Based on interviews with leaders of human rights, youth, and victims' organizations, the report, A Passage to Justice: Selected Yemeni civil society views for transitional justice and long-term accountability in Yemen (43 pages, PDF), highlights the challenges associated with advancing transitional justice following a protracted conflict involving multiple parties — in this case, Yemeni and non-Yemeni and state and non-state actors. Stakeholders interviewed for the report agreed that the transitional justice process must be focused on the concerns and needs of victims and include mechanisms for truth telling, redress, and mental health support, and while they did not show a clear preference with respect to national or international courts, they believe that institutional reform is needed to ensure judicial independence and the ability of Yemeni courts to render justice in an impartial manner.
Recommendations for long-term accountability include supporting the efforts of Yemeni civil society organizations to expand the documentation of human rights and international humanitarian law violations; collect, preserve, and analyze information and evidence; establish an accountability agenda that addresses violations of social and economic rights; and harness open-source technology to support and strengthen accountability and redress initiatives.

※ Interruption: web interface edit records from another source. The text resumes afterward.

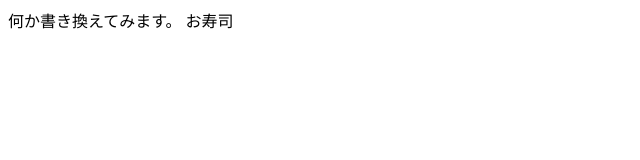
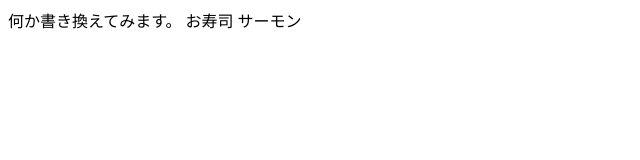
Before and after one commit to westoon-18310/test, a plain HTML site: page index.html in a window 1280 px wide. Shown: the full height of the page, 0-640 px from the left. Drawn offline with Linux system fonts and the light colour scheme.

Commit message:
Update index.html

```diff
--- a/index.html
+++ b/index.html
@@ -7,5 +7,6 @@
     <body>
         何か書き換えてみます。
         お寿司
+        サーモン
     </body>
 </html>
```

"As part of its new push to the end the war, the U.S. must also back Yemeni civil society's efforts to ensure real accountability for the crimes committed, and for the lives destroyed," said Chris Rogers, a senior program officer at the Open Society Human Rights Initiative and an editor of the report. "Because for many Yemenis, it is not U.S. bombs that are the real enemy to lasting peace — it's impunity."